Data entries

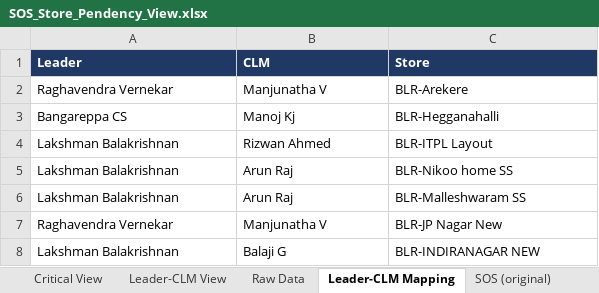
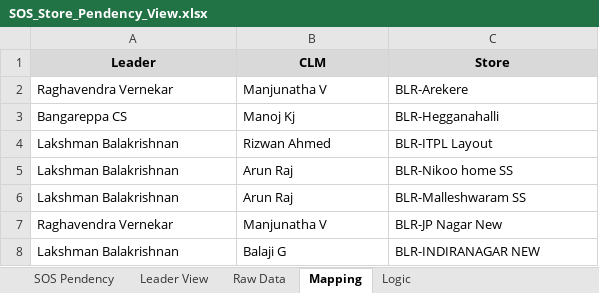
Before and after one commit to vageesh-devrath/sum-of-positive-integers-using-function-recursion, an Excel workbook: SOS_Store_Pendency_View.xlsx, sheet Mapping, drawn as a sheet; only a part is shown; values as stored, in another font and other column widths than the file's, no borders; the diff names each change by its address in the sheet, - before the commit and + after, or states it on an @@ line.

```diff
--- a/SOS_Store_Pendency_View.xlsx (sheet Mapping)
+++ b/SOS_Store_Pendency_View.xlsx (sheet Mapping)
-sheet tab: Critical View
+sheet tab: SOS Pendency
-sheet tab: Leader-CLM View
+sheet tab: Leader View
-sheet tab: Leader-CLM Mapping
+sheet tab: Mapping
-sheet tab: SOS (original)
+sheet tab: Logic
@@ A1:C1 fill: #1F3864 → #D9D9D9, text colour: #FFFFFF → black, alignment: left → center @@
```
Also changed, not shown: sheet Logic, sheet SOS Pendency, sheet Leader View, sheet Raw Data, formulas that keep their value, charts or pictures.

Your objective: The answer must be every line of the records that holds the string "Leader".

Expected answer:
-sheet tab: Leader-CLM View
+sheet tab: Leader View
-sheet tab: Leader-CLM Mapping
Also changed, not shown: sheet Logic, sheet SOS Pendency, sheet Leader View, sheet Raw Data, formulas that keep their value, charts or pictures.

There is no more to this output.